The new Dark Alliance video game promises to give players a unique, choreographed experience with every battle, thanks to ’emergent combat.’
One of the biggest focuses in the upcoming Dark Alliance video game is the sheer variety of combat. The team form Tuque Games is here to talk about how they translated the spirit of D&D into an action game, trying to capture the feel of the DM saying “roll for initiative.” And from that, they developed a system called emergent combat that they hope will bring the elegantly choreographed fights that Drizzt is known for to a screen near you. Take a look.
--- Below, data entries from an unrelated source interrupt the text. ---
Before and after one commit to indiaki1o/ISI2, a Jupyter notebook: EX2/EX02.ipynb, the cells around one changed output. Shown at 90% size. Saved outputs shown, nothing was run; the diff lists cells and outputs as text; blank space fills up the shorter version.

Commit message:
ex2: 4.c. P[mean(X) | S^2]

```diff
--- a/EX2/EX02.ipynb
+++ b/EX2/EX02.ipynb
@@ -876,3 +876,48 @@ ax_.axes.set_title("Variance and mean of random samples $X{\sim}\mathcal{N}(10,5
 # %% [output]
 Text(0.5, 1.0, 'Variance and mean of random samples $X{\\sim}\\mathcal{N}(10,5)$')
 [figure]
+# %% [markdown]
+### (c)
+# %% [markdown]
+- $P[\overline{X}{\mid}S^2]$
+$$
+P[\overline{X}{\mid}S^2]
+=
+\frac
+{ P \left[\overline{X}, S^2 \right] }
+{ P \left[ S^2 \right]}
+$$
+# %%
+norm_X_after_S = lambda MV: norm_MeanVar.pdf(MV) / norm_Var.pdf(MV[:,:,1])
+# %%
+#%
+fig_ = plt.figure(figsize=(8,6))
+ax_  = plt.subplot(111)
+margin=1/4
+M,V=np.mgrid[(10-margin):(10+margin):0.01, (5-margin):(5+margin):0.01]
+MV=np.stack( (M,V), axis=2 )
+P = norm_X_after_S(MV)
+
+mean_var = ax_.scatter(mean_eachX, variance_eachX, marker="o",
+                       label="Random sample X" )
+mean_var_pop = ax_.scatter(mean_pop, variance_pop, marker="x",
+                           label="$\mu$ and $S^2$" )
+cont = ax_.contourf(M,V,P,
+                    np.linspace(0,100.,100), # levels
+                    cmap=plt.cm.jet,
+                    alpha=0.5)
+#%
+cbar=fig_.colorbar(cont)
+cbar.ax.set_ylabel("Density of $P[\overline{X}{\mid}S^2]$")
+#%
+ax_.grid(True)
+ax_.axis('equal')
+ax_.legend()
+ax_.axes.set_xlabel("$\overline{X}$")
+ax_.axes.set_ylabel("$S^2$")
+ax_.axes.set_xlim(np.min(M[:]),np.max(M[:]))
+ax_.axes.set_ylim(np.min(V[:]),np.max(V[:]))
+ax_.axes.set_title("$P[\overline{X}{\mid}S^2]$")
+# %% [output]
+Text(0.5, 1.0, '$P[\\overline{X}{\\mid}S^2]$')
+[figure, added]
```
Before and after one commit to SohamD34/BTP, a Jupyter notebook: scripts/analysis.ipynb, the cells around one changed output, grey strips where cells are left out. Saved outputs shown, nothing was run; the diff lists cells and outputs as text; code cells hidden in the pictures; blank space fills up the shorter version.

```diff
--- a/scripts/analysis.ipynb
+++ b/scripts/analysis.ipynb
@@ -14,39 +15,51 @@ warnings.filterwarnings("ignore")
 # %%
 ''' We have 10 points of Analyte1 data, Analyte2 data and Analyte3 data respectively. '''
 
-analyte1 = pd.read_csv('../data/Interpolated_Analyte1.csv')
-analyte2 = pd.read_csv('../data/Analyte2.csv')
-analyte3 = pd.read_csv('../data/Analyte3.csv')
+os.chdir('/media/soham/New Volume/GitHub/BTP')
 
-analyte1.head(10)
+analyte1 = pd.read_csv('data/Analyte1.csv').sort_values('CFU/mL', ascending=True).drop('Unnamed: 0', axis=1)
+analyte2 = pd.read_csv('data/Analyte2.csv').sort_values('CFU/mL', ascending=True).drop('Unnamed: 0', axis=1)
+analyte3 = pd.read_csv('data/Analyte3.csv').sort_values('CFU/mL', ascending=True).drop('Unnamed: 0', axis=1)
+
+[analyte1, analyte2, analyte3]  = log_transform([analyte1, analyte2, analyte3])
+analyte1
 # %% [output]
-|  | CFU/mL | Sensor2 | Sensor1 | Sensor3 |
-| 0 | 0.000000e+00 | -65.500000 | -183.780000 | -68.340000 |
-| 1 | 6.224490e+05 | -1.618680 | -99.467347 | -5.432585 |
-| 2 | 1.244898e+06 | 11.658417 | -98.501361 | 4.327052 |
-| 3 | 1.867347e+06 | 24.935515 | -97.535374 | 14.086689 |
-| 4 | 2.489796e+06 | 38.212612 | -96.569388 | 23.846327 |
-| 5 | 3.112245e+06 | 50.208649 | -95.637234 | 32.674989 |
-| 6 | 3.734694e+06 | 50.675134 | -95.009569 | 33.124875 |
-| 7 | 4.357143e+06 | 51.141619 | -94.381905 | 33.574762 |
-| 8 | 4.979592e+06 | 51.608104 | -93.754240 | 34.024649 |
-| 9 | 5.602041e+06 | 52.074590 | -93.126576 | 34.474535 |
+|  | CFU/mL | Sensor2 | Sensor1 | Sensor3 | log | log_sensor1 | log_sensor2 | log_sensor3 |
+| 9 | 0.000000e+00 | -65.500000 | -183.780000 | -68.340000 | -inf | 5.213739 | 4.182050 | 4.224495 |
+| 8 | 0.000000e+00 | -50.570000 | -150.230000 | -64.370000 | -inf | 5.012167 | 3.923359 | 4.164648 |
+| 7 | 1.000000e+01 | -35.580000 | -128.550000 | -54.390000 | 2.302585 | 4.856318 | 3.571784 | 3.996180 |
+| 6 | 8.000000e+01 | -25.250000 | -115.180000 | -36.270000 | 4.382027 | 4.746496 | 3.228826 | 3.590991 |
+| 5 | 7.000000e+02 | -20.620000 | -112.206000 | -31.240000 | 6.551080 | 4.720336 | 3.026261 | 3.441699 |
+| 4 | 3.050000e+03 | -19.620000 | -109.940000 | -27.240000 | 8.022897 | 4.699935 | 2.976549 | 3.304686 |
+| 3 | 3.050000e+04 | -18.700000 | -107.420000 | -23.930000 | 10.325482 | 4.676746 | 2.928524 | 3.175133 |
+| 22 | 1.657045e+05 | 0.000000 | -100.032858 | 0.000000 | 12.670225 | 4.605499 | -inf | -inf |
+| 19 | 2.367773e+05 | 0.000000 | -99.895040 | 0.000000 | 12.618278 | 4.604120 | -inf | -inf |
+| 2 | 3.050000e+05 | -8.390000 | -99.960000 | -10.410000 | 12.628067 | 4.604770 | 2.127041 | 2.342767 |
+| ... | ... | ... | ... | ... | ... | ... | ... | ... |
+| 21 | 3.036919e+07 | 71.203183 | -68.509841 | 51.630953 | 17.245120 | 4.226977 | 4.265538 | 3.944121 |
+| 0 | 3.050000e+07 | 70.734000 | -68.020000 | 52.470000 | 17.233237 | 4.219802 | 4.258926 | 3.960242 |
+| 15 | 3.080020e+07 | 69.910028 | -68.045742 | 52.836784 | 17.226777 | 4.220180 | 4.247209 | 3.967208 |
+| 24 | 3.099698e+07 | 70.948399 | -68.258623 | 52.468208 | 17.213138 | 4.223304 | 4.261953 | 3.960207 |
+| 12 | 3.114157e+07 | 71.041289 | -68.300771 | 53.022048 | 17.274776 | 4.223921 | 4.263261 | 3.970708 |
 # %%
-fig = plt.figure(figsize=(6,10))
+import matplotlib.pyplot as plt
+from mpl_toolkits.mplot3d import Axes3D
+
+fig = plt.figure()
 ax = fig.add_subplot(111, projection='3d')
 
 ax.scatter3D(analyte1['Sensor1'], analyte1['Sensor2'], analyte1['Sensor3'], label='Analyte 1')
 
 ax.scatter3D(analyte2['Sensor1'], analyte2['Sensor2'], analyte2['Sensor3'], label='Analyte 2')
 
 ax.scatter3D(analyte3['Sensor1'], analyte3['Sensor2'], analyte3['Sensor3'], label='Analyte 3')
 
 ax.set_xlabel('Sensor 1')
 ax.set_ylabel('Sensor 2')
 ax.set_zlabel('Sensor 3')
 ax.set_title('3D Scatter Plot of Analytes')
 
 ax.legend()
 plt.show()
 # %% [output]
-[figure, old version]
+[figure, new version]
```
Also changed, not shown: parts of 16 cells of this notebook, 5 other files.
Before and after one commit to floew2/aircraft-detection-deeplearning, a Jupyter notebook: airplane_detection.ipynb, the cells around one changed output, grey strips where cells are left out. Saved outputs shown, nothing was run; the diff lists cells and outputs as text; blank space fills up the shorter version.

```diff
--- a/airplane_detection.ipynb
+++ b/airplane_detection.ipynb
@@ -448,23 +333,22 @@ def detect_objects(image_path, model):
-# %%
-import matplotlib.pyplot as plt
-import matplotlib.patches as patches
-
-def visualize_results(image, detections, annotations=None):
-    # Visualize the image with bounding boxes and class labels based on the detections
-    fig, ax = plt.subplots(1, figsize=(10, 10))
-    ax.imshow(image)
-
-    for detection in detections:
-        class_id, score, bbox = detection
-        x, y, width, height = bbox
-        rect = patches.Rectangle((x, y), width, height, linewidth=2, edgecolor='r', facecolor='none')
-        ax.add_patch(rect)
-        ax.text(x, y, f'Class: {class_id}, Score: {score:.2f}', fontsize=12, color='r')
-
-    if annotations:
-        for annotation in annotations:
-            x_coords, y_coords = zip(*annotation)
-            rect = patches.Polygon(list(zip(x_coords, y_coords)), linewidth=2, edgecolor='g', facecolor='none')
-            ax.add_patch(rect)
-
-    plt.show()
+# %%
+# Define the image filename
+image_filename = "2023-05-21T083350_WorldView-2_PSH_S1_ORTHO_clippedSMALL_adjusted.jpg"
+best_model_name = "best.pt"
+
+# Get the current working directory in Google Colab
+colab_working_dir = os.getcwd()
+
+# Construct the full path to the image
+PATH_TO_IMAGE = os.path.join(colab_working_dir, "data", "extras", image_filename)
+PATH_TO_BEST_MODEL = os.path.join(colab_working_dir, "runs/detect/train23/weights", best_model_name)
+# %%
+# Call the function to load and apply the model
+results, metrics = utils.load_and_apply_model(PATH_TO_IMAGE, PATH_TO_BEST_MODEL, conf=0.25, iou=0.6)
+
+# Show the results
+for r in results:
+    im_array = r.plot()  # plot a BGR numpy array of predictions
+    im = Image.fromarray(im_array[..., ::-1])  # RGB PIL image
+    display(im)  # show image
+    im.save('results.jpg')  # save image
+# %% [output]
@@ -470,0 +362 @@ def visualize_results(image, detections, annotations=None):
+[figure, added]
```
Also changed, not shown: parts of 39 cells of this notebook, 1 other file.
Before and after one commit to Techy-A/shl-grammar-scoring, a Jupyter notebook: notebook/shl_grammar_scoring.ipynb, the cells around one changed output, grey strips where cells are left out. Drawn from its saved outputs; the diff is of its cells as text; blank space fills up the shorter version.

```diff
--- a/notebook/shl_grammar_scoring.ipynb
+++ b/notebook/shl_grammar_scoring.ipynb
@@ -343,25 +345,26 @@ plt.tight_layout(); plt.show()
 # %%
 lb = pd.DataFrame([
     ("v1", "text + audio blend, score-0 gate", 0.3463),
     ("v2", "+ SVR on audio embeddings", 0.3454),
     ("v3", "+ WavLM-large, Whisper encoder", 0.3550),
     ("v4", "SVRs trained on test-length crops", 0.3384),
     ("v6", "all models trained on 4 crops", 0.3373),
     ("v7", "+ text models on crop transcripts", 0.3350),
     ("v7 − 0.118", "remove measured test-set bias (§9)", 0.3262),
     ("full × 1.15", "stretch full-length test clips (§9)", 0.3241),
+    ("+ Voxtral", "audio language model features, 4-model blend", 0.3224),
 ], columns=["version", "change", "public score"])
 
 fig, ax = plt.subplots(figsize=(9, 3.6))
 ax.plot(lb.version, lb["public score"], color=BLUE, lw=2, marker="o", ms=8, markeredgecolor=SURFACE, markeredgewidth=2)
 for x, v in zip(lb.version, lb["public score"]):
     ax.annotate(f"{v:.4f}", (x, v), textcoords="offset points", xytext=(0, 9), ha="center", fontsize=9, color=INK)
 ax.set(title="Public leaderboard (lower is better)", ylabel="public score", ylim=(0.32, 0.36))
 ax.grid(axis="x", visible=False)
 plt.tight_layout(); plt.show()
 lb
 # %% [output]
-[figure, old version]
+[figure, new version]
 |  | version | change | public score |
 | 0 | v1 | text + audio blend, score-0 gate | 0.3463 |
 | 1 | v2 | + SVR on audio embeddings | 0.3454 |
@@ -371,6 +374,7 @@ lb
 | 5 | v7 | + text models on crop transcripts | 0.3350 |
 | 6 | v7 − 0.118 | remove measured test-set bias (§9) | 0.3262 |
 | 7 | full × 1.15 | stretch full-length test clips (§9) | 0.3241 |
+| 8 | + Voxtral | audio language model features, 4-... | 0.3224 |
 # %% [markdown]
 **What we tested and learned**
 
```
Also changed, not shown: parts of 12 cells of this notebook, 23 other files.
Also it’s nice to get a glimpse of the plot. This game is a successor to both previous Dark Alliance games, but it carves out its own niche. The Dark Alliance here refers to a “dark alliance” of monsters who have banded together to attack Icewind Dale and claim a powerful magical artifact for their own nefarious purposes.
It seems like they’ve been paid good money to grab this Macguffin and use it to turn the tide of the Blood War.
If you’re unfamiliar with what a Blood War is, it’s not actually as you might think, a fantasy homage to the seminal work Osmosis Jones which took people inside the body for a look at the lives of blood cells–but instead it’s a war between the Tanar’ri and the Baatezu, or demons and devils. It’s the infinite conflict between two different but extremely evil sides of the same infernal coin. On the one hand you have rampaging demons who want only destruction.
On the other you got devils who crave a world that falls into their order.
And caught in between these infernal forces will be Drizzt Do’Urden and his bosom companions. As Tuque games says in the video, they’re all about finding those true to life D&D experiences and helping you get into the game.
Apparently there was a time where they had more of a focus on a linear narrative but that changed early on as they focused on combat–which is much like the early development of D&D. When it was born, it could have gotten more influence from Dave Arneson who was intrigued by what people were doing with Braunsteins, an experimental kind of role-playing wargame whose bones make up the genetic structure (I know that’s not how any of that works) of D&D.
Instead you got wargame -> hack and slash game -> game where a bunch of tieflings are a found family and they run an inn and also fight like, 12 vampires or something.
And so it is with Dark Alliance. Whose heavy focus on the action and visceral nature of the combat means that you should feel empowered as you play through the game. You’ll take on unique interpretations of some of Dungeons & Dragons most iconic monsters, as we’ve already seen with the previews of Hagedorn the beholder.
So according to Tuque, the game works on a “democratised combat system.” You start the game with simple inputs like light and heavy attacks, and as you progress, you learn more combinations and ways that moves chain together kind of organically to achieve a ‘graceful dance’ for those who want to really master the system.
Which reminds mind of my all-time favorite hack and slasher series, Devil May Cry, where you can beat the game and have a great time, but if you want, you can learn how to chain together ice nunchucks, electric guitar solos that summon eldritch energy, killer sword slashes, and all kinds of weird guns to get the most style points possible.
And while I doubt you’ll be swapping between combat styles and weapons too much since every character has their iconic weapon set and a fairly well outlined progression system, I’m hoping that there’s a lot of room to play around with moves.
Sadly it looks like there’s a stamina system in place to limit the chain of moves you can do–I say sadly not necessarily because that’s inherently bad. If you want to crank up the drama having some cap on where your moves can go that doesn’t require you to precisely time each animation and build in moments that monsters can exploit–then having a stamina bar that you need to regen with parries and potions is probably gonna do it for you.
From what I have seen though, this game promises spectacle and over-the-top action with every setpiece. Here’s hoping they deliver.